User interface change data:
____________

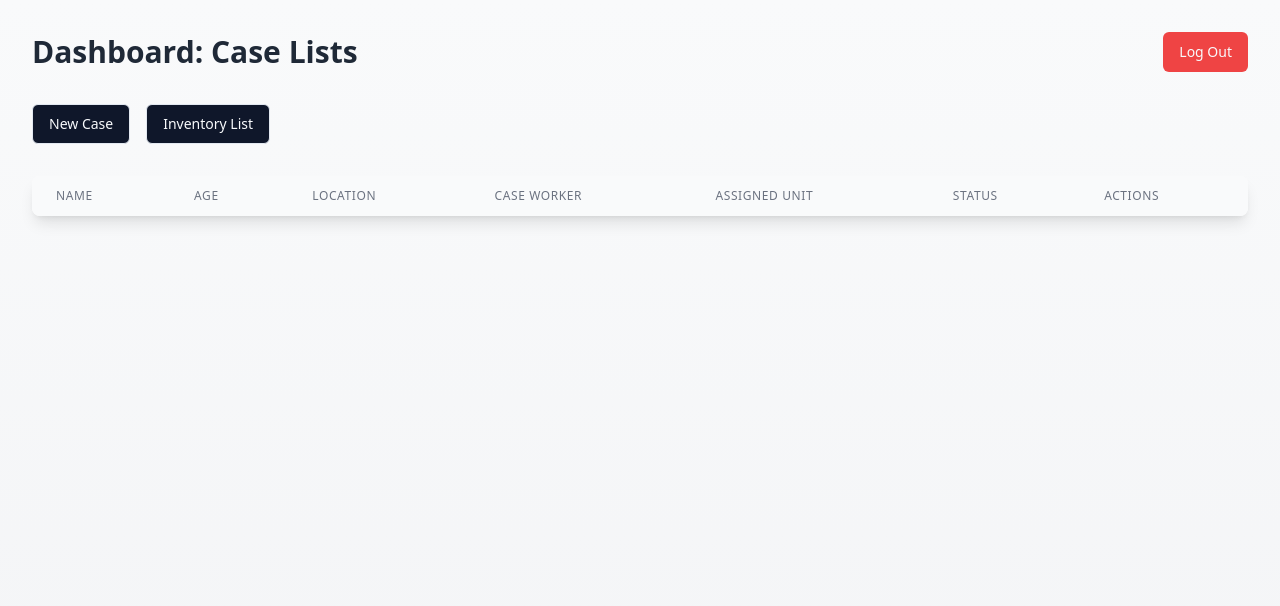
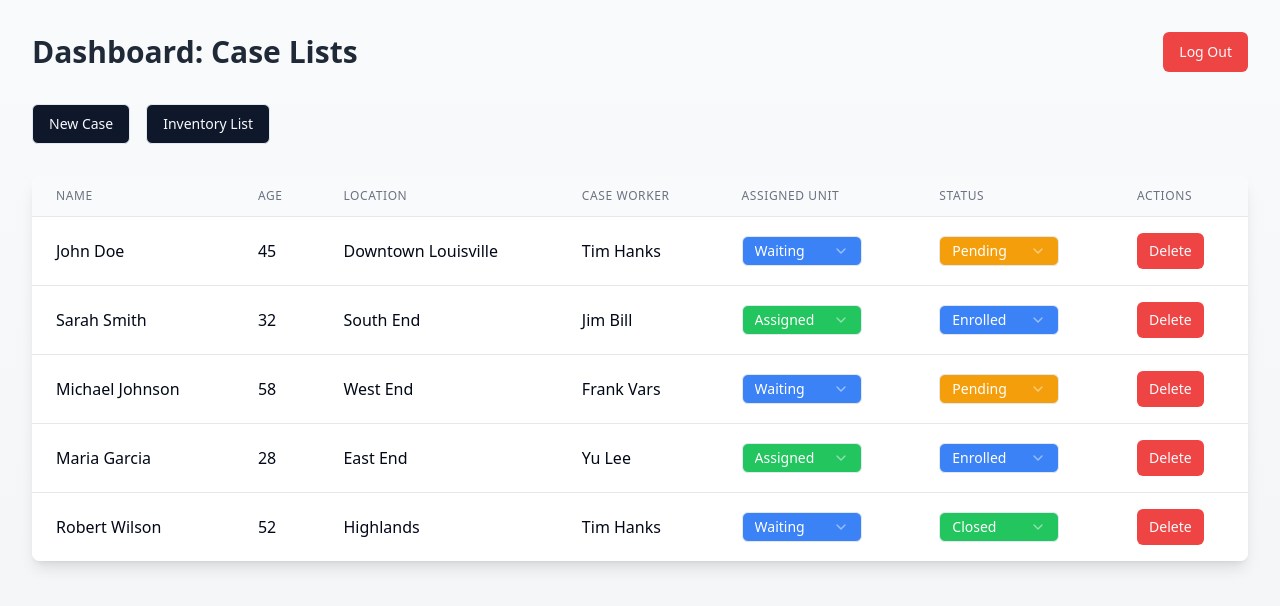
Before and after one commit to ofleon/LouCareHack, a React (Vite) app in the folder scr/LouCareHack.frontend/: page /dashboard in a window 1280 px wide. Shown: the top 606 px of the page. Built offline with nearby package versions, Linux system fonts and the light colour scheme.

Commit message:
new changes to ui

```diff
--- a/scr/LouCareHack.frontend/src/context/CaseContext.tsx
+++ b/scr/LouCareHack.frontend/src/context/CaseContext.tsx
@@ -1,32 +1,36 @@
 import React, { createContext, useContext, useState, ReactNode } from 'react';
-import { Case } from '../types/case';
+import { Case } from '@/types/case';
+import { mockCases } from '@/mock/cases';
 
 interface CaseContextType {
   cases: Case[];
   addCase: (newCase: Case) => void;
+  updateCase: (updatedCase: Case) => void;
   deleteCase: (id: string) => void;
-  updateCase: (updatedCase: Case) => void;
 }
 
 const CaseContext = createContext<CaseContextType | undefined>(undefined);
 
 export function CaseProvider({ children }: { children: ReactNode }) {
-  const [cases, setCases] = useState<Case[]>([]);
+  // Initialize with mock data
+  const [cases, setCases] = useState<Case[]>(mockCases);
 
   const addCase = (newCase: Case) => {
-    setCases(prev => [...prev, { ...newCase, id: Date.now().toString() }]);
+    setCases(prevCases => [...prevCases, newCase]);
+  };
+
+  const updateCase = (updatedCase: Case) => {
+    setCases(prevCases =>
+      prevCases.map(c => (c.id === updatedCase.id ? updatedCase : c))
+    );
   };
 
   const deleteCase = (id: string) => {
-    setCases(prev => prev.filter(c => c.id !== id));
-  };
-
-  const updateCase = (updatedCase: Case) => {
-    setCases(prev => prev.map(c => c.id === updatedCase.id ? updatedCase : c));
+    setCases(prevCases => prevCases.filter(c => c.id !== id));
   };
 
   return (
-    <CaseContext.Provider value={{ cases, addCase, deleteCase, updateCase }}>
+    <CaseContext.Provider value={{ cases, addCase, updateCase, deleteCase }}>
       {children}
     </CaseContext.Provider>
   );
--- /dev/null
+++ b/scr/LouCareHack.frontend/src/mock/cases.ts
@@ -0,0 +1,76 @@
+import { Case } from "@/types/case";
+
+export const mockCases: Case[] = [
+  {
+    id: "1",
+    firstName: "John",
+    lastName: "Doe",
+    age: 45,
+    ssn: "XXX-XX-1234",
+    caseWorker: "Tim Hanks",
+    assignUnit: "Waiting",
+    status: "Pending",
+    dateOfBirth: "1979-05-15",
+    disability: "None",
+    currentLocation: "Downtown Louisville",
+    phoneNumber: "502-555-0123",
+    veteranStatus: "yes",
+    housingNeeds: "Requires ground floor access"
+  },
+  {
+    id: "2",
+    firstName: "Sarah",
+    lastName: "Smith",
+    age: 32,
+    caseWorker: "Jim Bill",
+    assignUnit: "Assigned",
+    status: "Enrolled",
+    dateOfBirth: "1992-08-21",
+    currentLocation: "South End",
+    phoneNumber: "502-555-0456",
+    veteranStatus: "no",
+    housingNeeds: "Family unit needed"
+  },
+  {
+    id: "3",
+    firstName: "Michael",
+    lastName: "Johnson",
+    age: 58,
+    caseWorker: "Frank Vars",
+    assignUnit: "Waiting",
+    status: "Pending",
+    dateOfBirth: "1966-03-10",
+    disability: "Mobility issues",
+    currentLocation: "West End",
+    veteranStatus: "yes",
+    housingNeeds: "Wheelchair accessible"
+  },
+  {
+    id: "4",
+    firstName: "Maria",
+    lastName: "Garcia",
+    age: 28,
+    caseWorker: "Yu Lee",
+    assignUnit: "Assigned",
+    status: "Enrolled",
+    dateOfBirth: "1996-11-30",
+    currentLocation: "East End",
+    phoneNumber: "502-555-0789",
+    veteranStatus: "no"
+  },
+  {
+    id: "5",
+    firstName: "Robert",
+    lastName: "Wilson",
+    age: 52,
+    caseWorker: "Tim Hanks",
+    assignUnit: "Waiting",
+    status: "Closed",
+    dateOfBirth: "1972-01-25",
+    disability: "Visual impairment",
+    currentLocation: "Highlands",
+    phoneNumber: "502-555-0321",
+    veteranStatus: "yes",
+    housingNeeds: "Close to public transportation"
+  }
+];
--- /dev/null
+++ b/scr/LouCareHack.frontend/src/mock/inventory.ts
@@ -0,0 +1,69 @@
+import { Unit } from "@/types/inventory";
+
+export const mockUnits: Unit[] = [
+  {
+    id: "1",
+    address: "123 Main Street",
+    city: "Louisville",
+    state: "KY",
+    zip: "40202",
+    type: "Apartment",
+    capacity: 2,
+    unitStatusId: "1",
+    unitStatusName: "Available",
+    isActive: true,
+    createAt: new Date().toISOString()
+  },
+  {
+    id: "2",
+    address: "456 Oak Avenue",
+    city: "Louisville",
+    state: "KY",
+    zip: "40203",
+    type: "House",
+    capacity: 4,
+    unitStatusId: "2",
+    unitStatusName: "Occupied",
+    isActive: true,
+    createAt: new Date().toISOString()
+  },
+  {
+    id: "3",
+    address: "789 Pine Road",
+    city: "Louisville",
+    state: "KY",
+    zip: "40204",
+    type: "Studio",
+    capacity: 1,
+    unitStatusId: "3",
+    unitStatusName: "Maintenance",
+    isActive: true,
+    createAt: new Date().toISOString()
+  },
+  {
+    id: "4",
+    address: "321 Elm Street",
+    city: "Louisville",
+    state: "KY",
+    zip: "40205",
+    type: "Apartment",
+    capacity: 3,
+    unitStatusId: "1",
+    unitStatusName: "Available",
+    isActive: true,
+    createAt: new Date().toISOString()
+  },
+  {
+    id: "5",
+    address: "654 Maple Lane",
+    city: "Louisville",
+    state: "KY",
+    zip: "40206",
+    type: "House",
+    capacity: 5,
+    unitStatusId: "2",
+    unitStatusName: "Occupied",
+    isActive: true,
+    createAt: new Date().toISOString()
+  }
+];
--- a/scr/LouCareHack.frontend/src/pages/Index.tsx
+++ b/scr/LouCareHack.frontend/src/pages/Index.tsx
@@ -18,6 +18,7 @@ import AssignUnit from "@/components/AssignUnit";
 
 const Index = () => {
   const navigate = useNavigate();
+  const { toast } = useToast();
 
   const handlePotentialResident = () => {
     navigate("/request");
@@ -30,7 +31,7 @@ const Index = () => {
   const [formData, setFormData] = useState({
     userName: "",
     password: ""
-  })
+  });
 
   const handleChange = (e: React.ChangeEvent<HTMLInputElement>) => {
     const { id, value } = e.target;
@@ -44,12 +45,24 @@ const Index = () => {
   const handleSubmit = (e: React.FormEvent) => {
     e.preventDefault();
 
-
-    setTimeout(() => {
-      navigate("/");
-    }, 2000);
+    // Check for hardcoded admin credentials
+    if (formData.userName === "admin" && formData.password === "admin") {
+      toast({
+        title: "Login Successful",
+        description: "Welcome back, admin!",
+      });
+      navigate("/dashboard");
+    } else {
+      toast({
+        title: "Login Failed",
+        description: "Invalid credentials. Please try again.",
+        variant: "destructive",
+      });
+    }
   };
 
+  // Check if form is filled out
+  const isFormValid = formData.userName.length > 0 && formData.password.length > 0;
 
   return (
     <div className="min-h-screen bg-gradient-to-b from-gray-50 to-gray-100 p-8">
@@ -85,8 +98,12 @@ const Index = () => {
                 </div>
               </div>
             </div>
-            <Button variant="default"
-            onClick={handlePotentialMain} className="w-full md:w-auto">
+            <Button
+              type="submit"
+              variant="default"
+              className="w-full md:w-auto"
+              disabled={!isFormValid}
+            >
               Log In
             </Button>
           </form>
--- a/scr/LouCareHack.frontend/src/pages/InventoryList.tsx
+++ b/scr/LouCareHack.frontend/src/pages/InventoryList.tsx
@@ -1,7 +1,8 @@
 import { Button } from "@/components/ui/button";
 import { useNavigate } from "react-router-dom";
 import { useEffect, useState } from "react";
-import { Unit, PaginatedResponse } from "@/types/inventory";
+import { Unit } from "@/types/inventory";
+import { mockUnits } from "@/mock/inventory";
 
 const InventoryList = () => {
   const navigate = useNavigate();
@@ -10,55 +11,15 @@ const InventoryList = () => {
   const [error, setError] = useState<string | null>(null);
 
   useEffect(() => {
-    const fetchUnits = async () => {
-      try {
-        const apiUrl = `/api/Unit/admin/list?page=1&pageSize=10`;
-        console.log('Fetching from:', apiUrl);
-
-        const response = await fetch(apiUrl, {
-          method: 'GET',
-          headers: {
-            'Authorization': `Bearer ${import.meta.env.VITE_API_TOKEN}`,
-            'Content-Type': 'application/json',
-            'Accept': 'application/json'
-          }
-        });
-
-        console.log('Response status:', response.status);
-
-        if (!response.ok) {
-          const errorText = await response.text();
-          console.error('API Error Response:', errorText);
-          throw new Error(`Failed to fetch inventory data: ${response.status} ${response.statusText}`);
-        }
-
-        const responseText = await response.text();
-        console.log('Raw response:', responseText);
-
-        let responseData: PaginatedResponse<Unit>;
-        try {
-          responseData = JSON.parse(responseText);
-        } catch (parseError) {
-          console.error('JSON Parse Error:', parseError);
-          throw new Error('Failed to parse response as JSON');
-        }
-
-        console.log('API Response:', responseData);
-
-        if (responseData.succeded && responseData.data?.items) {
-          setUnits(responseData.data.items);
-        } else {
-          throw new Error('Failed to fetch inventory data: Invalid response format');
-        }
-      } catch (err) {
-        console.error('Fetch error:', err);
-        setError(err instanceof Error ? err.message : 'An error occurred');
-      } finally {
+    // Simulate API call with mock data
+    const loadMockData = () => {
+      setTimeout(() => {
+        setUnits(mockUnits);
         setLoading(false);
-      }
+      }, 500); // Add a small delay to simulate API call
     };
 
-    fetchUnits();
+    loadMockData();
   }, []);
 
   if (loading) {
```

____________

What you will do =
Search the entries above for lines containing the word "frontend", and copy each one.

Answer section =
Before and after one commit to ofleon/LouCareHack, a React (Vite) app in the folder scr/LouCareHack.frontend/: page /dashboard in a window 1280 px wide. Shown: the top 606 px of the page. Built offline with nearby package versions, Linux system fonts and the light colour scheme.
--- a/scr/LouCareHack.frontend/src/context/CaseContext.tsx
+++ b/scr/LouCareHack.frontend/src/context/CaseContext.tsx
+++ b/scr/LouCareHack.frontend/src/mock/cases.ts
+++ b/scr/LouCareHack.frontend/src/mock/inventory.ts
--- a/scr/LouCareHack.frontend/src/pages/Index.tsx
+++ b/scr/LouCareHack.frontend/src/pages/Index.tsx
--- a/scr/LouCareHack.frontend/src/pages/InventoryList.tsx
+++ b/scr/LouCareHack.frontend/src/pages/InventoryList.tsx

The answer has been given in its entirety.